I taught a summer workshop in creative nonfiction in 2019, and one of my prompts for my students was to use a found form. Part of our pedagogy was to write with our students. I thought of writing a book structured around the Dewey decimal system, starting with one clear memory I have of standing in front of the section with books about lizard-men theories of the universe and first-person accounts of alien abduction; I remember thinking, oh, when they say “nonfiction,” they do not mean “true.” Using the numbers from the Dewey decimal system allowed me to write this piece in a fragmentary way—not my usual style—which allows the titles of sections to add meaning to the fragments; it allowed me to write it outside of chronology and to think thematically. It helped me find a way to write about this time that was so painful for me personally.

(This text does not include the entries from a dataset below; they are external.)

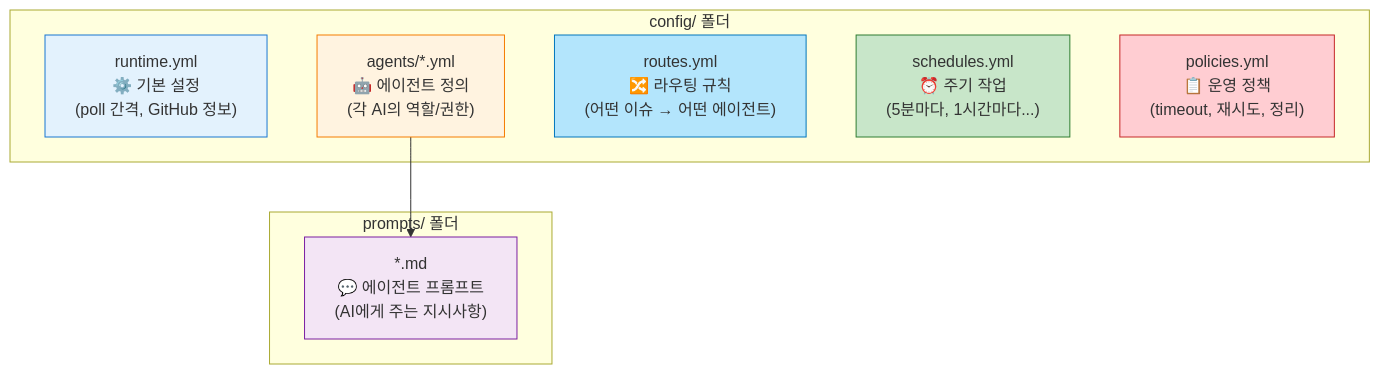
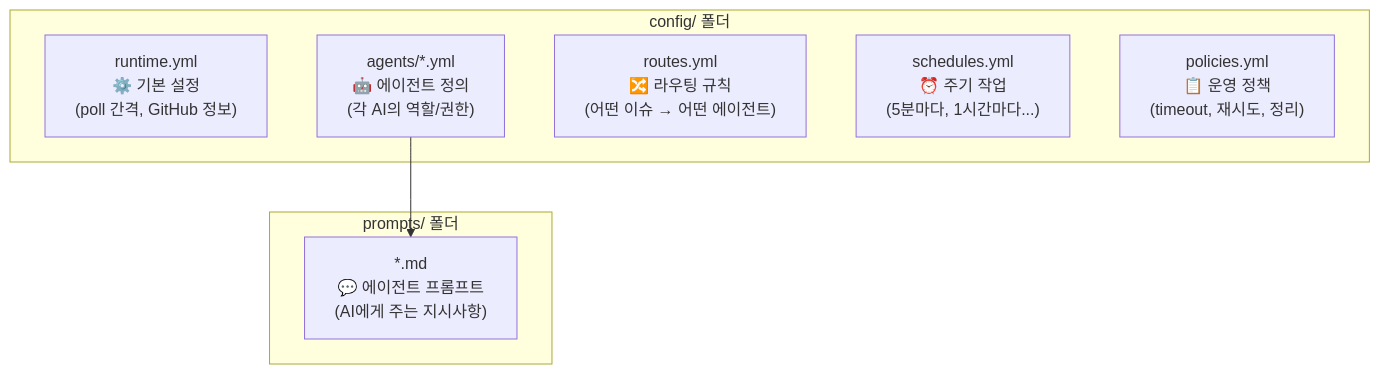
Before and after one commit to tykimos/assiharness: diagram 15 of 17 in README.md, drawn with Mermaid. The commit also changed other lines of this file, not shown here.

First line of the commit message:
fix: remove Mermaid style overrides for light/dark theme compatibility

````diff
--- a/README.md
+++ b/README.md
@@ -704,39 +667,33 @@
 ```mermaid
 graph TD
     subgraph "config/ 폴더"
         RT["runtime.yml
         ⚙️ 기본 설정
         (poll 간격, GitHub 정보)"]
 
         AG["agents/*.yml
         🤖 에이전트 정의
         (각 AI의 역할/권한)"]
 
         RO["routes.yml
         🔀 라우팅 규칙
         (어떤 이슈 → 어떤 에이전트)"]
 
         SC["schedules.yml
         ⏰ 주기 작업
         (5분마다, 1시간마다...)"]
 
         PO["policies.yml
         📋 운영 정책
         (timeout, 재시도, 정리)"]
     end
 
     subgraph "prompts/ 폴더"
         PM["*.md
         💬 에이전트 프롬프트
         (AI에게 주는 지시사항)"]
     end
 
     AG --> PM
 
-    style RT fill:#E3F2FD,stroke:#1976D2
-    style AG fill:#FFF3E0,stroke:#F57C00
-    style RO fill:#B3E5FC,stroke:#0277BD
-    style SC fill:#C8E6C9,stroke:#2E7D32
-    style PO fill:#FFCDD2,stroke:#C62828
-    style PM fill:#F3E5F5,stroke:#7B1FA2
 ```
````
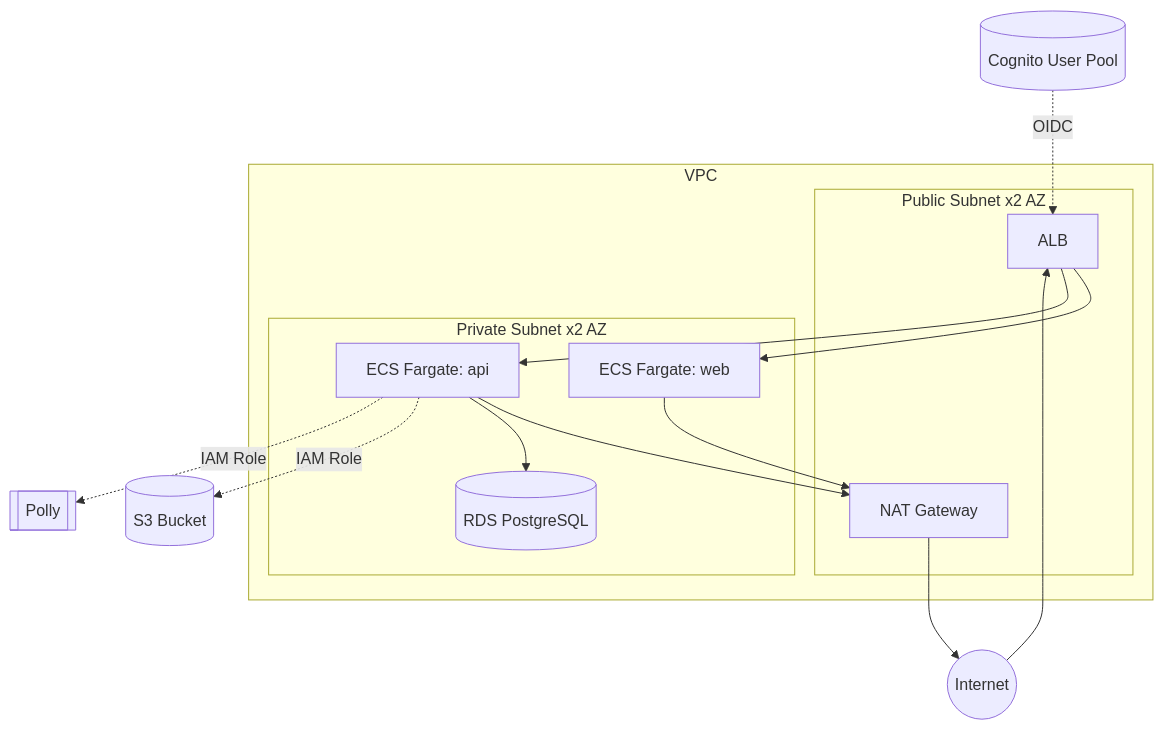
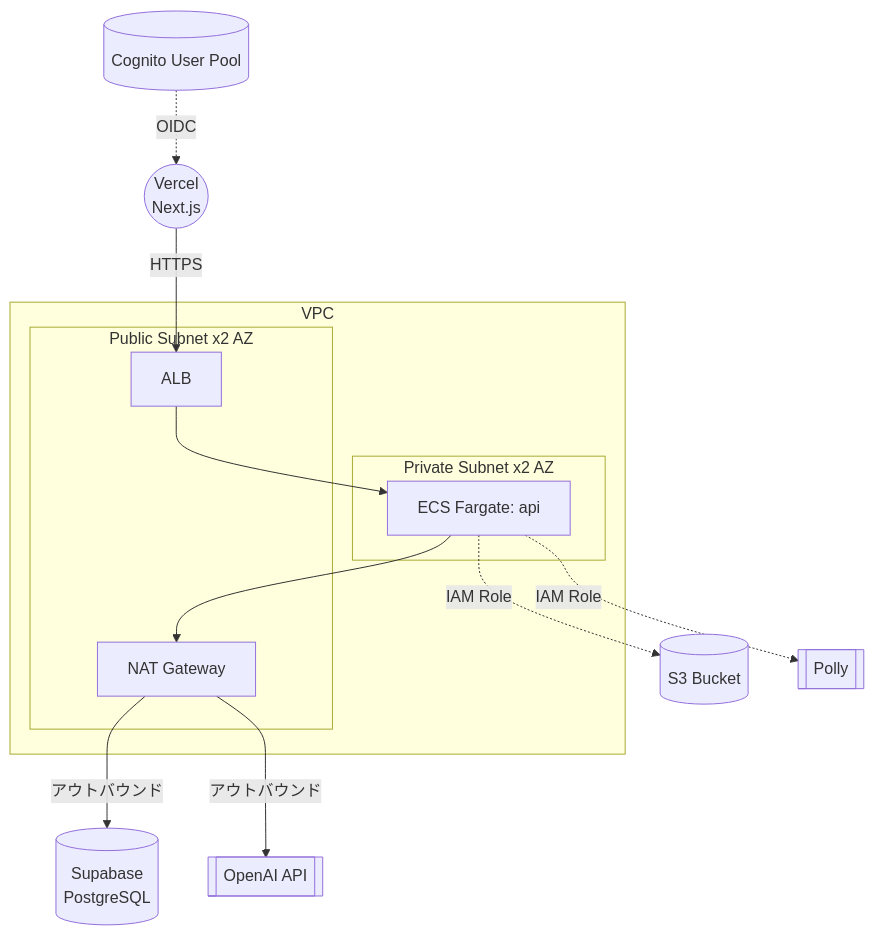
One commit to h-fujiwara-dev/ielts-creater changed the second of 2 diagrams in docs/システム要件定義書.md. Above: the diagram before and after it, drawn with Mermaid. The commit also changed other lines of this file and 75 other files, not shown here.

````diff
--- a/docs/システム要件定義書.md
+++ b/docs/システム要件定義書.md
@@ -260,24 +265,24 @@
 ```mermaid
 flowchart TB
+    Vercel((Vercel<br/>Next.js))
+    Supabase[(Supabase<br/>PostgreSQL)]
+
     subgraph VPC["VPC"]
         subgraph Public["Public Subnet x2 AZ"]
             ALB[ALB]
             NAT[NAT Gateway]
         end
         subgraph Private["Private Subnet x2 AZ"]
-            WebTask[ECS Fargate: web]
             ApiTask[ECS Fargate: api]
-            Rds[(RDS PostgreSQL)]
         end
     end
-    Internet((Internet)) --> ALB
-    ALB --> WebTask
+
+    Vercel -->|HTTPS| ALB
     ALB --> ApiTask
-    WebTask --> NAT
     ApiTask --> NAT
-    ApiTask --> Rds
+    NAT -->|アウトバウンド| Supabase
+    NAT -->|アウトバウンド| OpenAI[[OpenAI API]]
     ApiTask -.IAM Role.-> S3[(S3 Bucket)]
     ApiTask -.IAM Role.-> Polly[[Polly]]
-    NAT --> Internet
-    Cognito[(Cognito User Pool)] -.OIDC.-> ALB
+    Cognito[(Cognito User Pool)] -.OIDC.-> Vercel
 ```
````
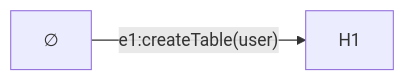
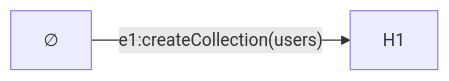
The first of 3 diagrams in docs/architecture docs/subsystems/7. Migration System.md (prisma/prisma-next), drawn with Mermaid before and after one commit. The commit also changed other lines of this file and 23 other files, not shown here.

First line of the commit message:
docs(architecture): record migration authoring strategy and emit/runner ADRs

````diff
--- a/docs/architecture docs/subsystems/7. Migration System.md
+++ b/docs/architecture docs/subsystems/7. Migration System.md
@@ -14,4 +16,4 @@
 ```mermaid
 flowchart LR
-  E[∅] -- e1:createTable(user) --> H1[H1]
+  E["∅"] -- "e1:createCollection(users)" --> H1[H1]
 ```
````
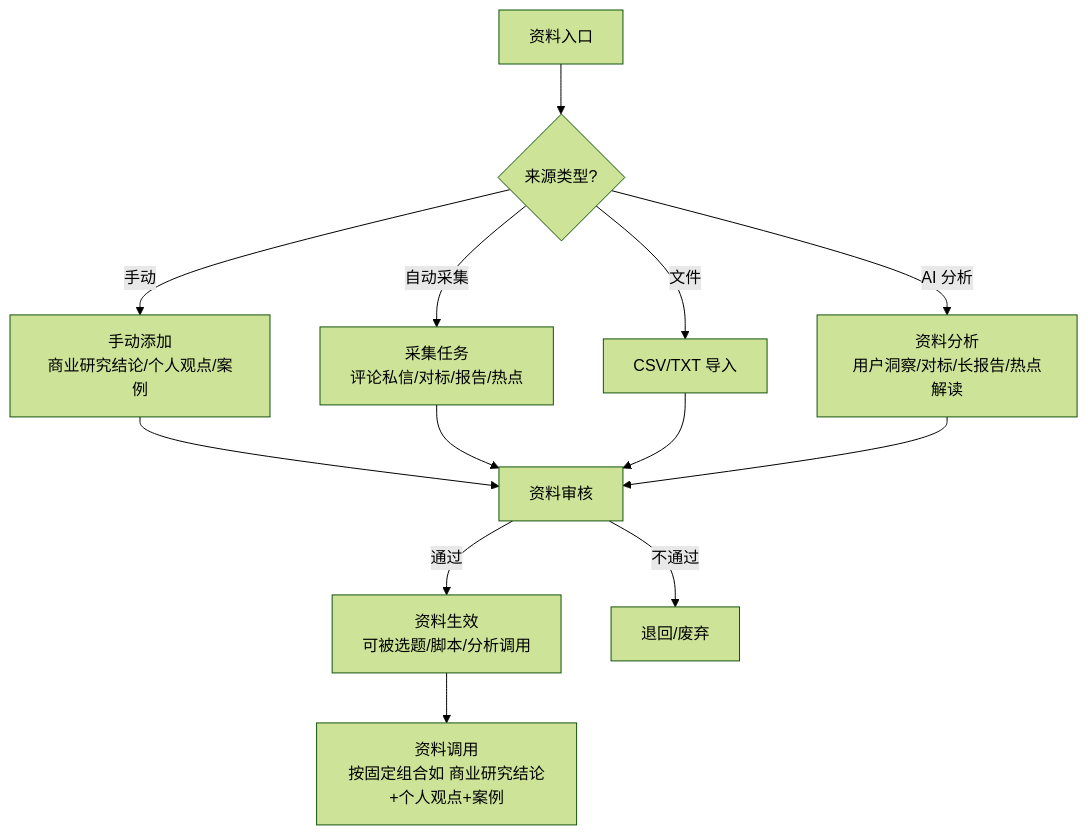
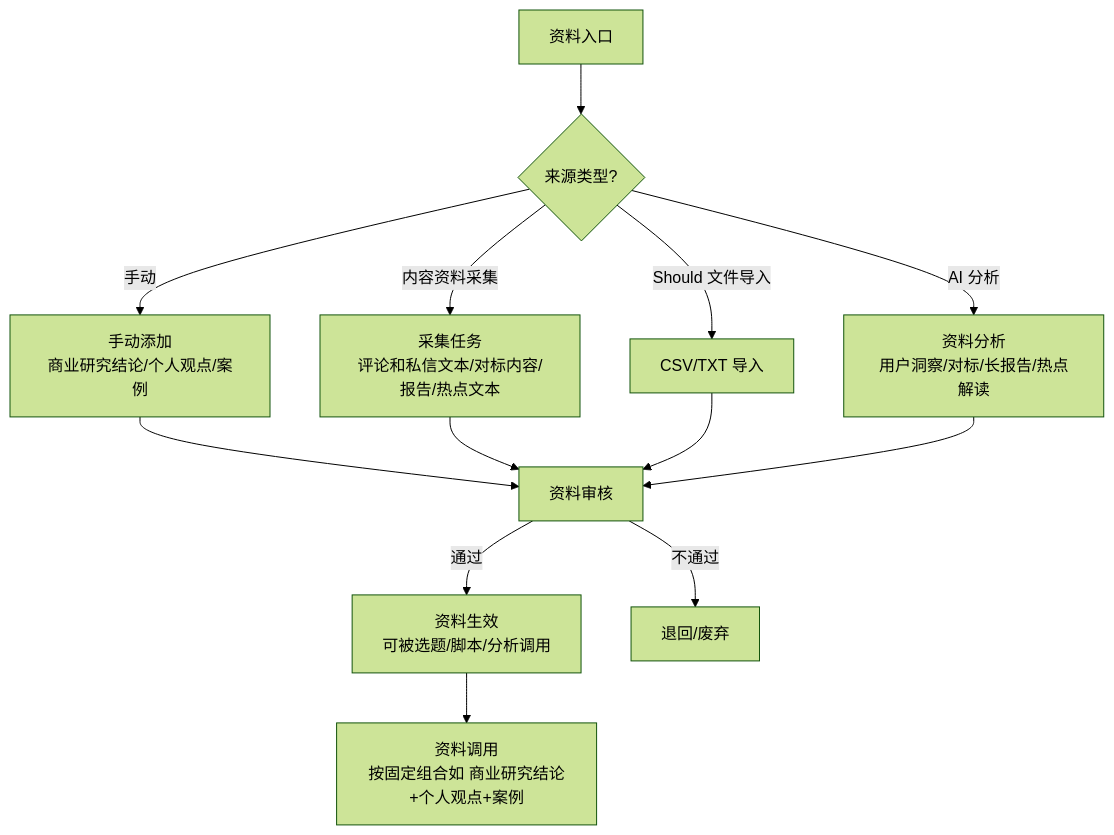
The second of 5 diagrams in context/02-核心业务流程.md (lophyJessica/forge-scrm), drawn with Mermaid (forest theme) before and after one commit. The commit also changed other lines of this file and 18 other files, not shown here.

Commit message:
docs: 修复审计27项(P0x9/P1x13/P2x5)——口径统一/审核入口/一期权限/Schema对齐

````diff
--- a/context/02-核心业务流程.md
+++ b/context/02-核心业务流程.md
@@ -27,15 +27,15 @@
 ```mermaid
 flowchart TD
     A[资料入口] --> B{来源类型?}
     B -->|手动| C[手动添加<br/>商业研究结论/个人观点/案例]
-    B -->|自动采集| D[采集任务<br/>评论私信/对标/报告/热点]
-    B -->|文件| E[CSV/TXT 导入]
+    B -->|内容资料采集| D[采集任务<br/>评论和私信文本/对标内容/报告/热点文本]
+    B -->|Should 文件导入| E[CSV/TXT 导入]
     B -->|AI 分析| F[资料分析<br/>用户洞察/对标/长报告/热点解读]
     C --> G[资料审核]
     D --> G
     E --> G
     F --> G
     G -->|通过| H[资料生效<br/>可被选题/脚本/分析调用]
     G -->|不通过| I[退回/废弃]
     H --> J[资料调用<br/>按固定组合如 商业研究结论+个人观点+案例]
 ```
````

LIZ HARMER’s first novel, The Amateurs, was a finalist for the Amazon Canada First Novel Award, and her second is forthcoming with Knopf Canada in 2022. She has been awarded fellowships at the Bread Loaf and Sewanee Writers’ Conferences, and her essays, stories, and poems have been published widely. She is at work on a memoir.